▸ **ASSIGNMENT**: If a line in the data holds "color", copy that line out in full.

Web page edit records
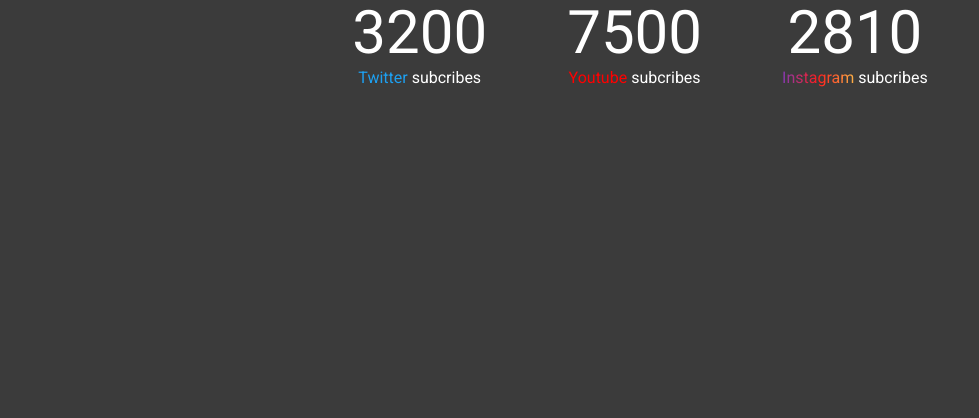
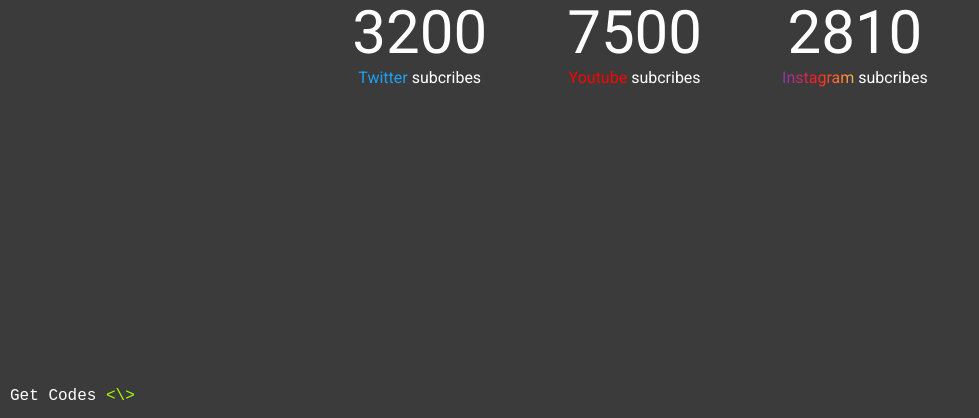
Before and after one commit to JOKERxtheatre/Increment-Numbers, a plain HTML site: page index.html in a window 1280 px wide. Shown: the part 382-800 px from the top of the page, without its empty margins (0-979 px from the left). Drawn offline with Linux system fonts and the light colour scheme.

Commit message:
deploying

```diff
--- a/index.html
+++ b/index.html
@@ -26,6 +26,9 @@
         <span class="counter-text"><span class="insta">Instagram</span> subcribes</span>
     </div>
 
+    <h2>Get Codes <a href="https://github.com/JOKERxtheatre/Increment-Numbers">
+            <\>
+        </a></h2>
     <script src="./main.js"></script>
 </body>
 
--- a/style.css
+++ b/style.css
@@ -35,3 +35,18 @@ body {
   background-clip: text;
   color: transparent;
 }
+h2 {
+  position: absolute;
+  bottom: 0;
+  left: 10px;
+  font-size: 1rem;
+  font-weight: 400;
+  font-family: monospace;
+}
+h2 a {
+  color: #af0;
+  text-decoration: none;
+}
+h2 a:hover {
+  color: blue;
+}
```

▸ **RESULT BELOW**:
   color: transparent;
+  color: #af0;
+  color: blue;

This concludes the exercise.